China’s expansion, human trafficking, and A.I. – oh my!
The world is a complex and dangerous place these days, with issues worthy of discussion abounding every which way one dares look. And for more than a decade, those seeking assistance in navigating the prime issues of our time have found context and company in Great Decisions at the Library.
The free lecture and discussion series is set to return to Bainbridge this month with a full lineup of subjects, including “The Philippines and the U.S.,” “Artificial Intelligence and Data,” “Climate Change and the Global Order” and “Human Trafficking,” among others.
The lively discussions take place from 9:30 to 11 a.m. on Saturday, from Jan. 25 through Saturday, March 7, at Bethany Lutheran Church (7968 Finch Road NE).
Admission is free, with donations appreciated. Refreshments are provided. Visit the Bainbridge Public Library website, www.BainbridgePublicLibrary.org, for more details about this year’s eight topics and guest moderators.
The full schedule includes:
Jan. 25: “The Philippines and the U.S.”
Moderator: Vincent Rafael, Professor of History, Southeast Asia Center, Jackson School of International Studies
The Philippines has had a special relationship with the United States since the islands were ceded by Spain to America after the Spanish-American War at the end of the 19th century. However, since the election of Rodrigo Duterte, the country has pivoted more toward China, and away from the U.S. Duterte has also launched a large-scale war on drugs that many criticize for its brutality.
What does the future hold for U.S, relations with the Philippines?
Feb. 1: “Red Sea Security”
Moderator: David Fenner, Affiliate Lecturer, Middle East Center, Jackson School of International Studies
The Red Sea has remained vital for global trade since the time of ancient Egypt. Once home to the spice trade, the Red Sea now sees millions of barrels of oil a day transported across its waters. With major nations like China, France, Italy, and the U.S. building large ports and bases in the region, what does the future of the region look like? How important is Red Sea security for global security? Can the region be a place of global cooperation?
Feb. 8: “Climate Change and the Global Order”
Moderator: Derik Broekhoff, Senior Scientist, Stockholm Environment Institute
Climate change has become one of the defining issues of our time. As much of the world bands together to come up with a plan, the U.S. remains the notable holdout.

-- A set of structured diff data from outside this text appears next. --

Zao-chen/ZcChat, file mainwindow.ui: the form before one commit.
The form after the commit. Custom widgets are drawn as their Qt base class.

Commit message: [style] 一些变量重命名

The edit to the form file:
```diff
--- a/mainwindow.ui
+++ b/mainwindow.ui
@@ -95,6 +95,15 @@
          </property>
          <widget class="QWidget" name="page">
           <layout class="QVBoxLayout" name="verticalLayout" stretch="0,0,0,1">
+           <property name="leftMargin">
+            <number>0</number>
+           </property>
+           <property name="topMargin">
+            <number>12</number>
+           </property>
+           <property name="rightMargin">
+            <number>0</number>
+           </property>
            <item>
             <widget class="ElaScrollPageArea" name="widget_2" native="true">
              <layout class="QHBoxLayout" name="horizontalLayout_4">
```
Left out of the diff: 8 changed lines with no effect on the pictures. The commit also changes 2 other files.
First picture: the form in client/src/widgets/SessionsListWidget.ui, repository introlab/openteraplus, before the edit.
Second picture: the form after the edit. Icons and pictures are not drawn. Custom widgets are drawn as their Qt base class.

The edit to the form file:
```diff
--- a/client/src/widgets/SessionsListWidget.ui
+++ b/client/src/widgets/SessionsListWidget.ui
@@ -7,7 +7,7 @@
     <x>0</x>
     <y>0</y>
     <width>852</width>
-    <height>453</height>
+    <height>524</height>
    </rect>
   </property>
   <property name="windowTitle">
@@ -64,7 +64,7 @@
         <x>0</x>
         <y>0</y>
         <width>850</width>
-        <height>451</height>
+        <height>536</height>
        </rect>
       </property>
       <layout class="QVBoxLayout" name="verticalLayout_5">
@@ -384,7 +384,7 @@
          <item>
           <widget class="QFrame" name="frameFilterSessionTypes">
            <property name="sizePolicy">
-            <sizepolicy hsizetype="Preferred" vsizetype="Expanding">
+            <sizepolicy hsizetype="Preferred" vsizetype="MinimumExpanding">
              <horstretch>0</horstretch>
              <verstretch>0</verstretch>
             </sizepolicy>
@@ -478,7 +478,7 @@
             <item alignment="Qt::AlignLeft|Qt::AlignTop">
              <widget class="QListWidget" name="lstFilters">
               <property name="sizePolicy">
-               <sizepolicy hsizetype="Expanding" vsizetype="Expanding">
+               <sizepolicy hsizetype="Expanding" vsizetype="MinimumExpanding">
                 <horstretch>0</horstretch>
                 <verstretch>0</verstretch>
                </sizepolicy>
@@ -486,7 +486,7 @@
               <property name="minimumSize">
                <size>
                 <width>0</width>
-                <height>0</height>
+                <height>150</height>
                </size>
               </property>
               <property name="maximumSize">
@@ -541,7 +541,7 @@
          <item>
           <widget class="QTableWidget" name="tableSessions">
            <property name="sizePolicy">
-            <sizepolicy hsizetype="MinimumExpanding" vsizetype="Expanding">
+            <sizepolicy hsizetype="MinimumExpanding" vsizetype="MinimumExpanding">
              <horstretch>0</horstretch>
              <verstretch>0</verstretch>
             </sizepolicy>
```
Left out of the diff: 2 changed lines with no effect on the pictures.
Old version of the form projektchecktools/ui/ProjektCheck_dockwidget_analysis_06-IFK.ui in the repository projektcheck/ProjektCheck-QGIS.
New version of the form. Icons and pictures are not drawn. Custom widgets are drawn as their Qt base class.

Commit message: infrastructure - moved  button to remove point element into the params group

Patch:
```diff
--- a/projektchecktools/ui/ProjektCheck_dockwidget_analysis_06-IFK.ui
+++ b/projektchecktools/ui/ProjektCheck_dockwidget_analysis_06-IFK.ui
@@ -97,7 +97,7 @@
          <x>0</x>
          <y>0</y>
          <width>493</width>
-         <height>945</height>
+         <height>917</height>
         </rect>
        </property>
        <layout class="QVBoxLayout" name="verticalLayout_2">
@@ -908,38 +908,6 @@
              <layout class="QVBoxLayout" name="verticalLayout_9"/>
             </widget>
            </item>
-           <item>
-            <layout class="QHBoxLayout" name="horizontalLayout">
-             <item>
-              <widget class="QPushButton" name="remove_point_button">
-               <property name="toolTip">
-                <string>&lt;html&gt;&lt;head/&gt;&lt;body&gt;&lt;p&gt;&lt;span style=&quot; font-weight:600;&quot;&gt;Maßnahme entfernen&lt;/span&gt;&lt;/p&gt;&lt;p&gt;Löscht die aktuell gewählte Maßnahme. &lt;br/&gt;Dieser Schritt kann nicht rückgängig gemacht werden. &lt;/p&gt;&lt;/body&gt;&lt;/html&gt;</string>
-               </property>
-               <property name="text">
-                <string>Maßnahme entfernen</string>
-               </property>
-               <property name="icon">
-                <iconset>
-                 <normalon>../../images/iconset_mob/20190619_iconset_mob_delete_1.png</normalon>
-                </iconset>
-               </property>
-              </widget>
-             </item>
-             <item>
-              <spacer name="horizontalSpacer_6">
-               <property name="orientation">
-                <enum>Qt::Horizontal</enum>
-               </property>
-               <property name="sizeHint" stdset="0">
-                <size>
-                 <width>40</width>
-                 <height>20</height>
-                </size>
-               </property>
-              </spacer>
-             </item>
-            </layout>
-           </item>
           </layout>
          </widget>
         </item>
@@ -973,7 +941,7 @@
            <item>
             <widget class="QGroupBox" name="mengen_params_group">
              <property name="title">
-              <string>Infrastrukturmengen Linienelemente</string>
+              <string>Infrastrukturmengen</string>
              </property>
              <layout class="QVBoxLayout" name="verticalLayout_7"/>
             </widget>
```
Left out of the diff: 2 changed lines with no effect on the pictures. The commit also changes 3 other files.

What is the rest of the world doing to combat climate change?
What impact will the effects of climate change have on global geopolitics?
Feb. 15: Human Trafficking & Modern Slavery
Moderator: Suamhirs Piraino-Guzman, Washington Anti-Trafficking Response Network, International Rescue Committee
Almost every nation has enacted laws criminalizing human trafficking, and international organizations, governments, and NGOs sponsor a large variety of projects to curb trafficking and slavery. Billions of dollars have been allocated to these efforts.
What is the international community doing to combat slavery and trafficking?
What are the experiences like for those being trafficked?
Feb. 22: “U.S. Relations with the Northern Triangle”
Moderator: Seattle International Foundation – Central America
Combatting illegal immigration has become a priority of the Trump administration. The Northern Triangle of Central America, made up of Honduras, El Salvador, and Guatemala, is a special target of the administration, which hold the nations responsible for the large flow of migrants from Latin America to the U.S.
With funds from the U.S. cut, how can the Northern Triangle countries curtail migration?
Feb. 29: “China’s Road into Latin America”
Moderator: Jonathan Warren, Professor, Latin American and Caribbean Studies Center, Jackson School of International Studies
As the Trump administration continues to withdraw from the world stage, China is looking to fill the void. How does Latin America fit into China’s “One Belt, One Road” plan? How will the relationship with China affect the region? Should the U.S. be concerned about China’s growing “sphere of influence?”
March 7: “India and Pakistan”
Moderator: Sunila S. Kale, Associate Professor, South Asia Center, Jackson School of International Studies
India’s Prime Minister Narendra Modi rode a wave of Hindu nationalism to a historic reelection in 2019. His first order of business was to revoke the special status granted to the Kashmir region, inflaming the rivalry between India and Pakistan.
How will the Kashmir situation affect the region, both economically and politically?
March 14: “Artificial Intelligence and Data”
Moderator: Brandon Lee, Consul General of Canada in Seattle
Policymakers in many countries are developing plans and funding research in artificial intelligence. Global growth is slowing, and not surprisingly, many policymakers hope that AI will provide a magic solution.
The EU, Brazil, and other Western countries have adopted regulations that grant users greater control over their data and require that firms using AI be transparent about how they use it.
Will the U.S. follow suit?